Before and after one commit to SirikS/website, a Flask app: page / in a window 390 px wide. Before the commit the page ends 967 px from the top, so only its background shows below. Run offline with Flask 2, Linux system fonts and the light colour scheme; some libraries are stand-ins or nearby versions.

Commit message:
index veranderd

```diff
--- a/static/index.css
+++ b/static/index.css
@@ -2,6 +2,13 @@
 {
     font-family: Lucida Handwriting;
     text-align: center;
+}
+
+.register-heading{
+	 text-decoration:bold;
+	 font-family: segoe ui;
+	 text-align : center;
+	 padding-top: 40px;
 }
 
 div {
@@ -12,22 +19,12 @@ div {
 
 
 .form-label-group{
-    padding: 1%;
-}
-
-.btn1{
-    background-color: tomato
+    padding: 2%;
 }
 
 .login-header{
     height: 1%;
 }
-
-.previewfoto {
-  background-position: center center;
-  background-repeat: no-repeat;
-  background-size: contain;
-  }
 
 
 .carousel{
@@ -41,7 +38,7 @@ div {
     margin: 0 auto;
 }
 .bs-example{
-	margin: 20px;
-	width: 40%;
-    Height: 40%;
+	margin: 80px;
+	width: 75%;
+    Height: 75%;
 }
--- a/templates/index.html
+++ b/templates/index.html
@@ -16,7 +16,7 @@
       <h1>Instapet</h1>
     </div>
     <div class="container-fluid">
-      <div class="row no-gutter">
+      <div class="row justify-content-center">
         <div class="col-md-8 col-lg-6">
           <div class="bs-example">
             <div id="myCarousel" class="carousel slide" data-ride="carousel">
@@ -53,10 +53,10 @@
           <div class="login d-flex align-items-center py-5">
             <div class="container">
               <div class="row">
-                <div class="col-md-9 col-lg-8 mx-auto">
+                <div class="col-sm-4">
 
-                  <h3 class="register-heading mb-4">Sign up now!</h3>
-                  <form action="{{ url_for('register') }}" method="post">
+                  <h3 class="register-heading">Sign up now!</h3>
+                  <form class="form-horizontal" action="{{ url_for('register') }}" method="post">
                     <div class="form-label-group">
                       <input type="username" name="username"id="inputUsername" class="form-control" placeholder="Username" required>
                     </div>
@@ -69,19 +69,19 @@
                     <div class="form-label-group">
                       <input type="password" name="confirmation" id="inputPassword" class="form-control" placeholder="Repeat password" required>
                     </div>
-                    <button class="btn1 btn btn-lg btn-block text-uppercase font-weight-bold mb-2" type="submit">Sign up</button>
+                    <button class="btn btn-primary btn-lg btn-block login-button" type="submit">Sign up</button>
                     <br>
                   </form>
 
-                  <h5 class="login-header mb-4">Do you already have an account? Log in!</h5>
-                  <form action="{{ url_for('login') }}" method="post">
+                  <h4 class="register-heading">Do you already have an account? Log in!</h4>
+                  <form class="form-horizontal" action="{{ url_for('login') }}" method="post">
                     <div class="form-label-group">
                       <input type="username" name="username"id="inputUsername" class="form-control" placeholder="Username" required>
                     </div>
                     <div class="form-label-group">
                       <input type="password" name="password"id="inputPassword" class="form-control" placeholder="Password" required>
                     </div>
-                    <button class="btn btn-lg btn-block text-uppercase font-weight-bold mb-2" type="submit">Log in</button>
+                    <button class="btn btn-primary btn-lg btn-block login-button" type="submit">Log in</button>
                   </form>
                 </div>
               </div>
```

__ACTIVITY__. When you restate the listing, keep each line identical to the original.

__RESPONSE__.
Before and after one commit to SirikS/website, a Flask app: page / in a window 390 px wide. Before the commit the page ends 967 px from the top, so only its background shows below. Run offline with Flask 2, Linux system fonts and the light colour scheme; some libraries are stand-ins or nearby versions.

Commit message:
index veranderd

```diff
--- a/static/index.css
+++ b/static/index.css
@@ -2,6 +2,13 @@
 {
     font-family: Lucida Handwriting;
     text-align: center;
+}
+
+.register-heading{
+	 text-decoration:bold;
+	 font-family: segoe ui;
+	 text-align : center;
+	 padding-top: 40px;
 }
 
 div {
@@ -12,22 +19,12 @@ div {
 
 
 .form-label-group{
-    padding: 1%;
-}
-
-.btn1{
-    background-color: tomato
+    padding: 2%;
 }
 
 .login-header{
     height: 1%;
 }
-
-.previewfoto {
-  background-position: center center;
-  background-repeat: no-repeat;
-  background-size: contain;
-  }
 
 
 .carousel{
@@ -41,7 +38,7 @@ div {
     margin: 0 auto;
 }
 .bs-example{
-	margin: 20px;
-	width: 40%;
-    Height: 40%;
+	margin: 80px;
+	width: 75%;
+    Height: 75%;
 }
--- a/templates/index.html
+++ b/templates/index.html
@@ -16,7 +16,7 @@
       <h1>Instapet</h1>
     </div>
     <div class="container-fluid">
-      <div class="row no-gutter">
+      <div class="row justify-content-center">
         <div class="col-md-8 col-lg-6">
           <div class="bs-example">
             <div id="myCarousel" class="carousel slide" data-ride="carousel">
@@ -53,10 +53,10 @@
           <div class="login d-flex align-items-center py-5">
             <div class="container">
               <div class="row">
-                <div class="col-md-9 col-lg-8 mx-auto">
+                <div class="col-sm-4">
 
-                  <h3 class="register-heading mb-4">Sign up now!</h3>
-                  <form action="{{ url_for('register') }}" method="post">
+                  <h3 class="register-heading">Sign up now!</h3>
+                  <form class="form-horizontal" action="{{ url_for('register') }}" method="post">
                     <div class="form-label-group">
                       <input type="username" name="username"id="inputUsername" class="form-control" placeholder="Username" required>
                     </div>
@@ -69,19 +69,19 @@
                     <div class="form-label-group">
                       <input type="password" name="confirmation" id="inputPassword" class="form-control" placeholder="Repeat password" required>
                     </div>
-                    <button class="btn1 btn btn-lg btn-block text-uppercase font-weight-bold mb-2" type="submit">Sign up</button>
+                    <button class="btn btn-primary btn-lg btn-block login-button" type="submit">Sign up</button>
                     <br>
                   </form>
 
-                  <h5 class="login-header mb-4">Do you already have an account? Log in!</h5>
-                  <form action="{{ url_for('login') }}" method="post">
+                  <h4 class="register-heading">Do you already have an account? Log in!</h4>
+                  <form class="form-horizontal" action="{{ url_for('login') }}" method="post">
                     <div class="form-label-group">
                       <input type="username" name="username"id="inputUsername" class="form-control" placeholder="Username" required>
                     </div>
                     <div class="form-label-group">
                       <input type="password" name="password"id="inputPassword" class="form-control" placeholder="Password" required>
                     </div>
-                    <button class="btn btn-lg btn-block text-uppercase font-weight-bold mb-2" type="submit">Log in</button>
+                    <button class="btn btn-primary btn-lg btn-block login-button" type="submit">Log in</button>
                   </form>
                 </div>
               </div>
```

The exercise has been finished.